Researchers at Massachusetts Institute of Technology (MIT) have developed an imaging technique that can create 3D images of living cells and measure the frequency at which red blood cells vibrate.
The work was performed in collaboration between MIT physicist Michael Feld and Subra Suresh, dean of MIT's school of engineering and a materials scientist. Feld heads MIT's Laser Biomedical Research Center, where Suresh's team conducts experiments to measure the stiffness of red blood cells infected by malaria parasites, according to MIT Technology Review.
To measure the cells' nanoscale vibrational frequencies, the researchers combined Feld's imaging technique, which stitches multiple images together into a composite, with diffraction phase microscopy, in which a laser beam that passes through a cell rejoins a reference beam that does not, creating a distinctive interference pattern.
Vibrating cell membranes move mere nanometers at a time, and those movements take place in microseconds.

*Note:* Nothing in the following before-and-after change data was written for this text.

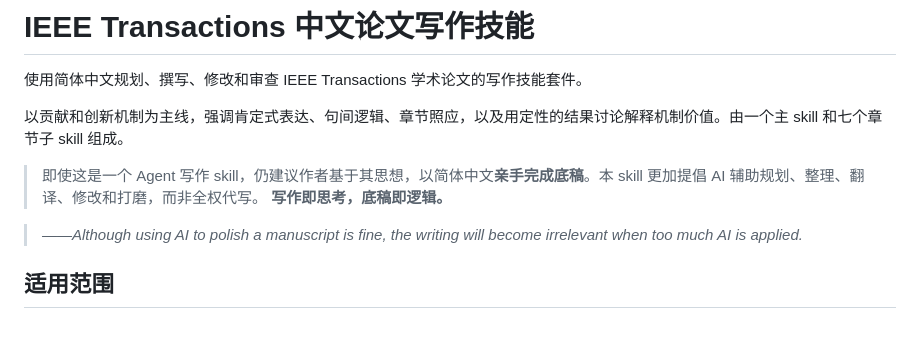
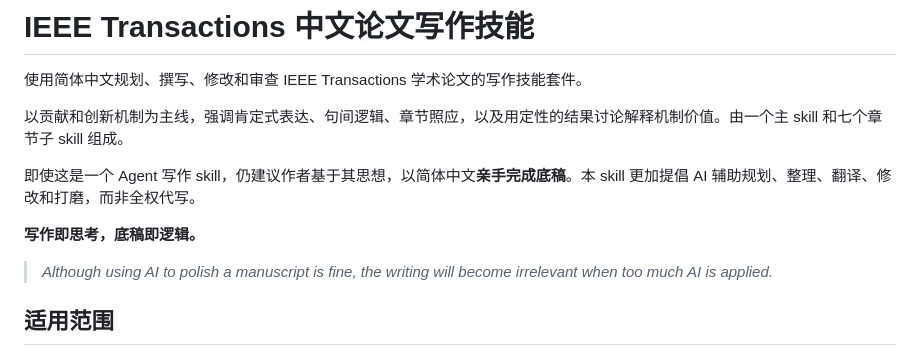
Before and after one commit to Arcadiastra/ieee-transactions-paper-writing-zh, a Markdown page: README.md, the part around the change. GitHub-like rendering; blank space fills up the shorter version.

```diff
--- a/README.md
+++ b/README.md
@@ -4,10 +4,11 @@
 
 以贡献和创新机制为主线，强调肯定式表达、句间逻辑、章节照应，以及用定性的结果讨论解释机制价值。由一个主 skill 和七个章节子 skill 组成。
 
-> 即使这是一个 Agent 写作 skill，仍建议作者基于其思想，以简体中文**亲手完成底稿**。本 skill 更加提倡 AI 辅助规划、整理、翻译、修改和打磨，而非全权代写。
-> **写作即思考，底稿即逻辑。**
+即使这是一个 Agent 写作 skill，仍建议作者基于其思想，以简体中文**亲手完成底稿**。本 skill 更加提倡 AI 辅助规划、整理、翻译、修改和打磨，而非全权代写。
 
-> *——Although using AI to polish a manuscript is fine, the writing will become irrelevant when too much AI is applied.*
+**写作即思考，底稿即逻辑。**
+
+> *Although using AI to polish a manuscript is fine, the writing will become irrelevant when too much AI is applied.*
 
 ## 适用范围
 
```
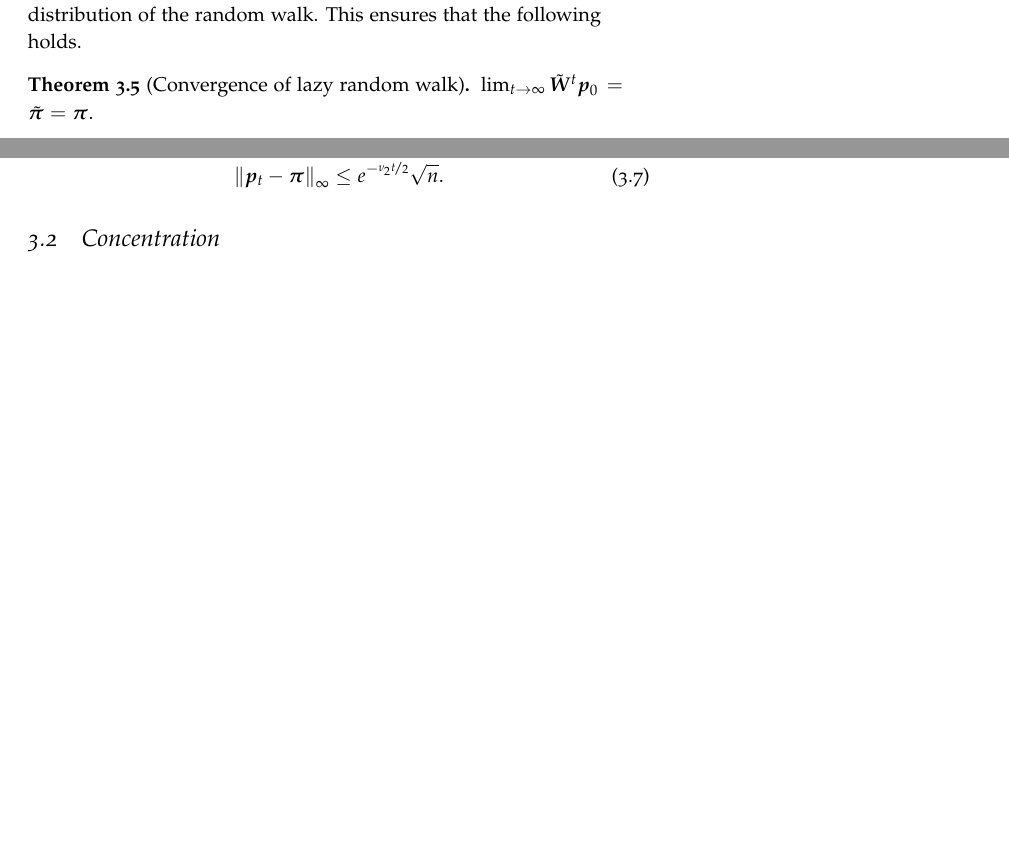
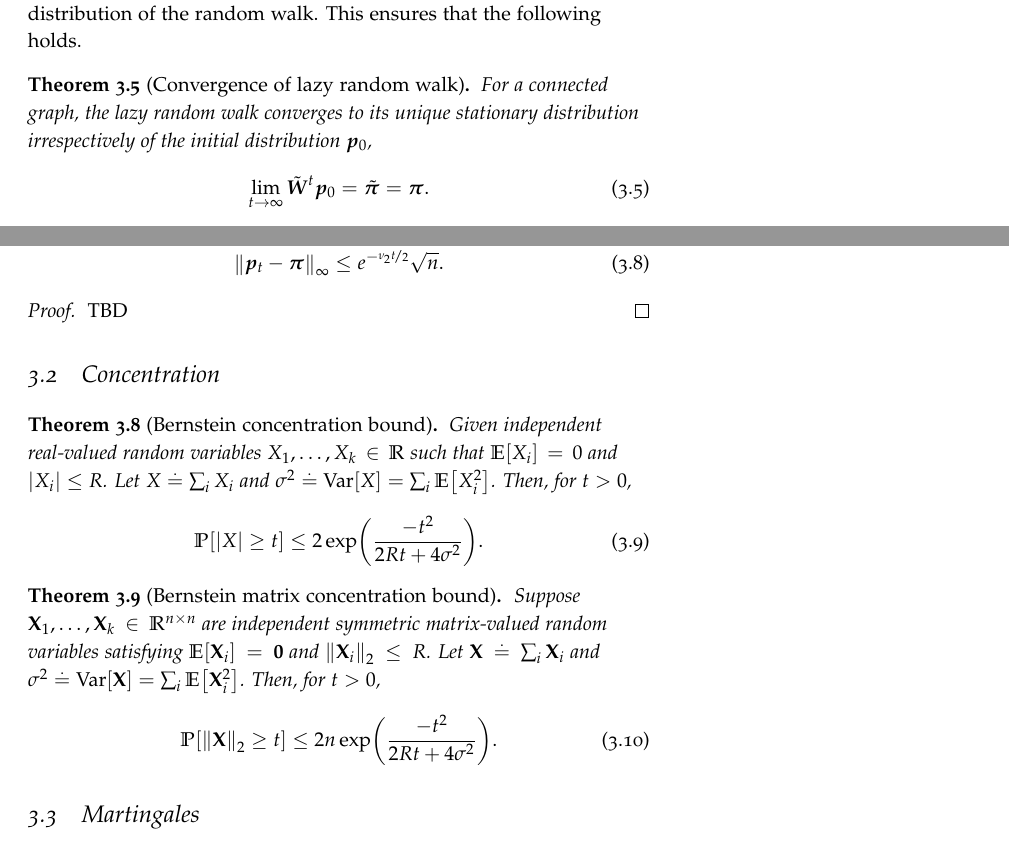
Before and after one commit to jonhue/graph-algorithms-and-optimization, a LaTeX thesis (notes/main.tex, which reads commands.tex, notes/chapters/03_probability.tex): two parts of pages 24 and 25 of 78, joined at a grey line, cut so that both start at the same text, the shorter picture padded with empty space. Compiled offline with pdfLaTeX.

Commit message:
concentration

```diff
--- a/commands.tex
+++ b/commands.tex
@@ -60,7 +60,7 @@
 \NewDocumentCommand{\Ind}{m}{\mathbb{1}\{{#1}\}}
 \RenewDocumentCommand{\Pr}{m}{\mathbb{P}\brackets*{#1}}
 \NewDocumentCommand{\E}{somo}{\ensuremath{\mathbb{E}\IfValueT{#2}{_{#2}}{} \IfBooleanTF{#1}{#3}{\IfValueTF{#4}{\left[#3\ \middle|\ #4\right]}{\brackets*{#3}}}}}
-% \NewDocumentCommand{\Var}{som}{\mathrm{Var}\IfValueT{#2}{_{#2}}{} \IfBooleanTF{#1}{#3}{\brackets*{#3}}}
+\NewDocumentCommand{\Var}{som}{\mathrm{Var}\IfValueT{#2}{_{#2}}{} \IfBooleanTF{#1}{#3}{\brackets*{#3}}}
 % \NewDocumentCommand{\Cov}{som}{\mathrm{Cov}\IfValueT{#2}{_{#2}}{} \IfBooleanTF{#1}{#3}{\brackets*{#3}}}
 % \NewDocumentCommand{\KL}{mm}{\mathrm{KL}\parentheses*{#1 \| #2}}
 \NewDocumentCommand{\LandauO}{m}{\mathcal{O}\parentheses*{#1}}
--- a/notes/chapters/03_probability.tex
+++ b/notes/chapters/03_probability.tex
@@ -55,7 +55,9 @@ Given the random walk $\mW$, the associated \emph{lazy random walk}\index{lazy r
 \end{align*} that is, we add self-loops to each vertex with weight $\nicefrac{1}{2}$ and halve all other weights. Observe that this does not change the stationary distribution of the random walk. This ensures that the following holds.
 
 \begin{thm}[Convergence of lazy random walk]\label{thm:convergence_of_lazy_random_walk}
-$\lim_{t\to\infty} \Tilde{\mW}^t\vp_0 = \Tilde{\vpi} = \vpi.$
+For a connected graph, the lazy random walk converges to its unique stationary distribution irrespectively of the initial distribution $\vp_0$, \begin{align}
+    \lim_{t\to\infty} \Tilde{\mW}^t\vp_0 = \Tilde{\vpi} = \vpi.
+\end{align}
 \end{thm}
 
 To prove this theorem, let us first understand the transition matrix in terms of the graph Laplacian.
@@ -86,5 +88,20 @@ For any unweighted connected graph $G$, we have that at time step $t$,\footnote{
     \norm{\vp_t - \vpi}_\infty \leq e^{-\nicefrac{\nu_2 t}{2}}\sqrt{n}.
 \end{align}
 \end{thm}
+\begin{proof}
+TBD
+\end{proof}
 
 \section{Concentration}
+
+\begin{thm}[Bernstein concentration bound]\index{Bernstein concentration bound} Given independent real-valued random variables $X_1, \dots, X_k \in \R$ such that $\E{X_i} = 0$ and $|X_i| \leq R$. Let $X \defeq \sum_i X_i$ and $\sigma^2 \defeq \Var{X} = \sum_i \E{X_i^2}$. Then, for $t > 0$, \begin{align}
+    \Pr{|X| \geq t} \leq 2 \exp\parentheses*{\frac{-t^2}{2Rt + 4\sigma^2}}.
+\end{align}
+\end{thm}
+
+\begin{thm}[Bernstein matrix concentration bound]\index{Bernstein matrix concentration bound} Suppose $\rX_1, \dots, \rX_k \in \R^{n \times n}$ are independent symmetric matrix-valued random variables satisfying $\E{\rX_i} = \mZero$ and $\norm{\rX_i}_2 \leq R$. Let $\rX \defeq \sum_i \rX_i$ and $\sigma^2 \defeq \Var{\rX} = \sum_i \E{\rX_i^2}$. Then, for $t > 0$, \begin{align}
+    \Pr{\norm{\rX}_2 \geq t} \leq 2 n \exp\parentheses*{\frac{-t^2}{2Rt + 4\sigma^2}}.
+\end{align}
+\end{thm}
+
+\section{Martingales}
```
Also changed, not shown: notes/chapters/02_linear_algebra.tex (+2 -0 lines), notes/pages/notation.tex (+1 -1 lines).
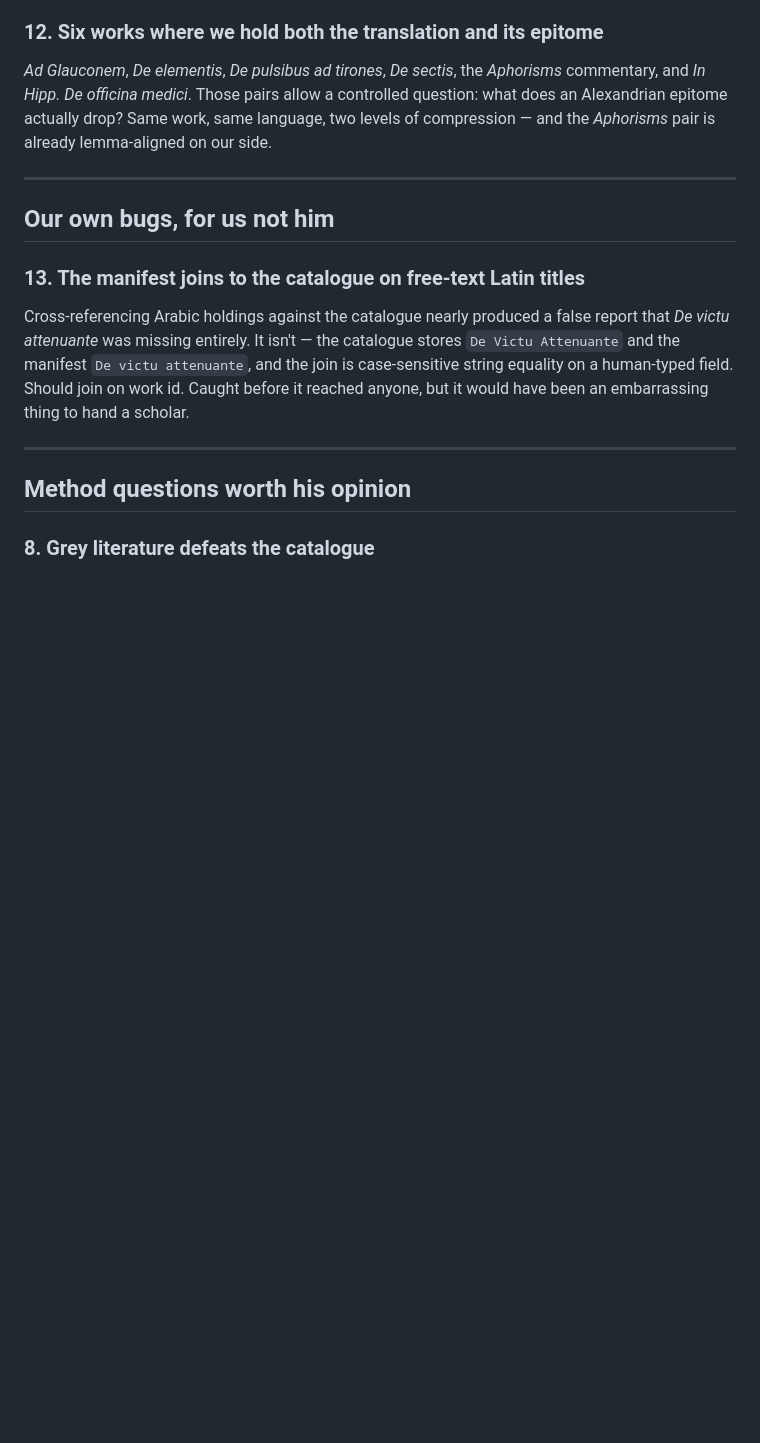
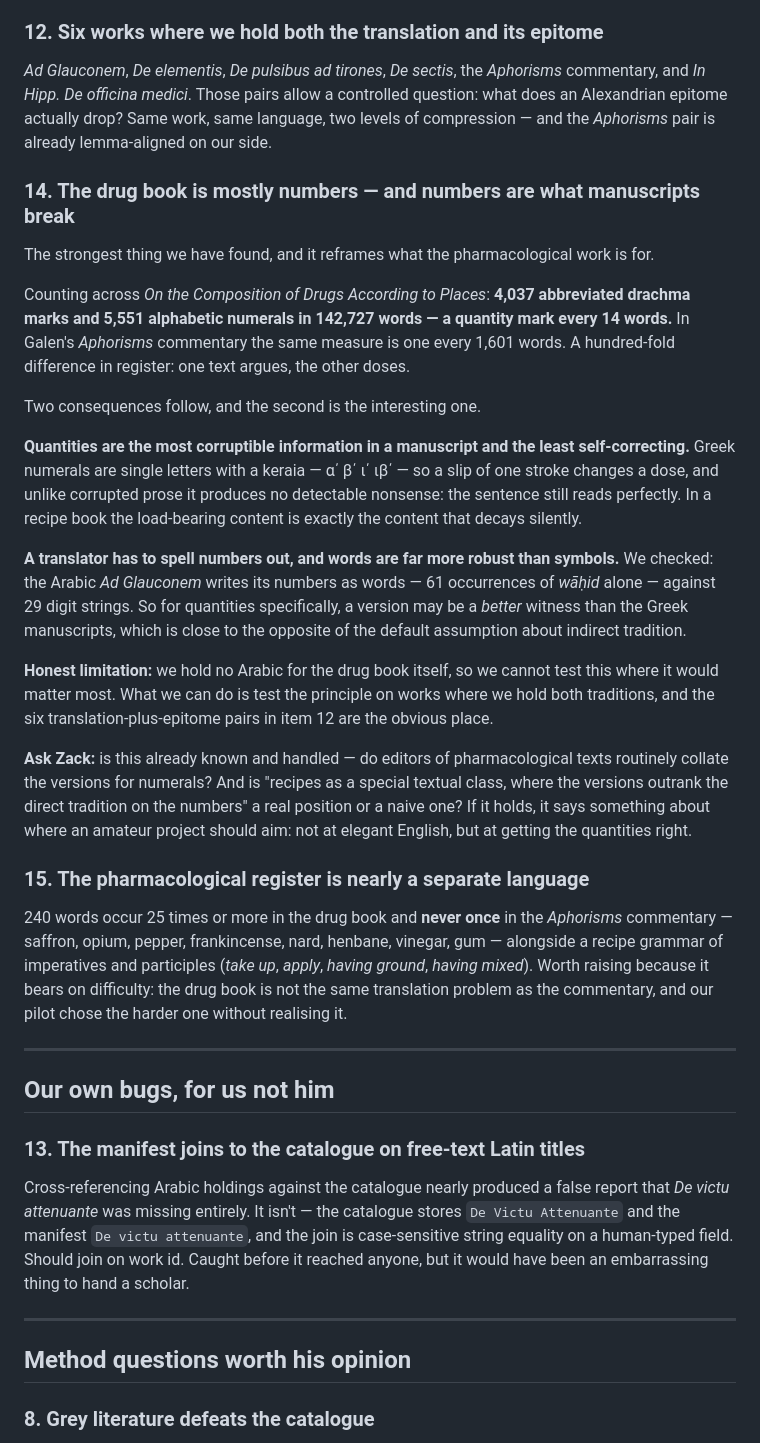
Before and after one commit to posix4e/galen-atlas, a Markdown page: zcorner-queue.md, the part around the change. Rendered like a GitHub page; blank space fills up the shorter version.

Commit message:
Queue: numeral density finding — recipes as a textual class where versions may outrank the Greek on quantities

```diff
--- a/zcorner-queue.md
+++ b/zcorner-queue.md
@@ -103,6 +103,48 @@ commentary, and *In Hipp. De officina medici*. Those pairs allow a controlled qu
 what does an Alexandrian epitome actually drop? Same work, same language, two levels of
 compression — and the *Aphorisms* pair is already lemma-aligned on our side.
 
+
+### 14. The drug book is mostly numbers — and numbers are what manuscripts break
+The strongest thing we have found, and it reframes what the pharmacological work is for.
+
+Counting across *On the Composition of Drugs According to Places*: **4,037 abbreviated
+drachma marks and 5,551 alphabetic numerals in 142,727 words — a quantity mark every 14
+words.** In Galen's *Aphorisms* commentary the same measure is one every 1,601 words.
+A hundred-fold difference in register: one text argues, the other doses.
+
+Two consequences follow, and the second is the interesting one.
+
+**Quantities are the most corruptible information in a manuscript and the least
+self-correcting.** Greek numerals are single letters with a keraia — α΄ β΄ ι΄ ιβ΄ — so a
+slip of one stroke changes a dose, and unlike corrupted prose it produces no detectable
+nonsense: the sentence still reads perfectly. In a recipe book the load-bearing content is
+exactly the content that decays silently.
+
+**A translator has to spell numbers out, and words are far more robust than symbols.**
+We checked: the Arabic *Ad Glauconem* writes its numbers as words — 61 occurrences of
+*wāḥid* alone — against 29 digit strings. So for quantities specifically, a version may be
+a *better* witness than the Greek manuscripts, which is close to the opposite of the
+default assumption about indirect tradition.
+
+**Honest limitation:** we hold no Arabic for the drug book itself, so we cannot test this
+where it would matter most. What we can do is test the principle on works where we hold
+both traditions, and the six translation-plus-epitome pairs in item 12 are the obvious
+place.
+
+**Ask Zack:** is this already known and handled — do editors of pharmacological texts
+routinely collate the versions for numerals? And is "recipes as a special textual class,
+where the versions outrank the direct tradition on the numbers" a real position or a
+naive one? If it holds, it says something about where an amateur project should aim: not
+at elegant English, but at getting the quantities right.
+
+### 15. The pharmacological register is nearly a separate language
+240 words occur 25 times or more in the drug book and **never once** in the *Aphorisms*
+commentary — saffron, opium, pepper, frankincense, nard, henbane, vinegar, gum — alongside
+a recipe grammar of imperatives and participles (*take up*, *apply*, *having ground*,
+*having mixed*). Worth raising because it bears on difficulty: the drug book is not the
+same translation problem as the commentary, and our pilot chose the harder one without
+realising it.
+
 ---
 
 ## Our own bugs, for us not him
```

Ares Rosakis, professor of aeronautics and mechanical engineering at the California Institute of Technology in San Marino, who was not involved in the work, said that imaging with interference patterns is particularly challenging when looking at red blood cells, which are doughnut-shaped and fluid, constantly changing shape in all directions.
To establish the connection between the cells' vibration and their health, the researchers used Feld's technique to create 3D images of a malarial parasite inside a red blood cell. They also measured the levels of hemoglobin inside the cells during various stages of a malarial infection.
Rosakis said that he see two potential uses for the new technique—to improve computer models of cells and improved diagnostics.
Eventually, a technique like Feld and Suresh's might provide a way to detect malaria as it's happening, reported MIT Technology Review. It takes 48 hours for a malarial invader to run through its life cycle, developing, reproducing, and being expelled from the cell. The researchers thus evaluated infected cells from each stage of that 48-hour process, at temperatures that simulated the fever and cooling that the human body experiences during a malarial infection.
Suresh and Feld said the study’s results will be published in the Proceedings of the National Academy of Sciences.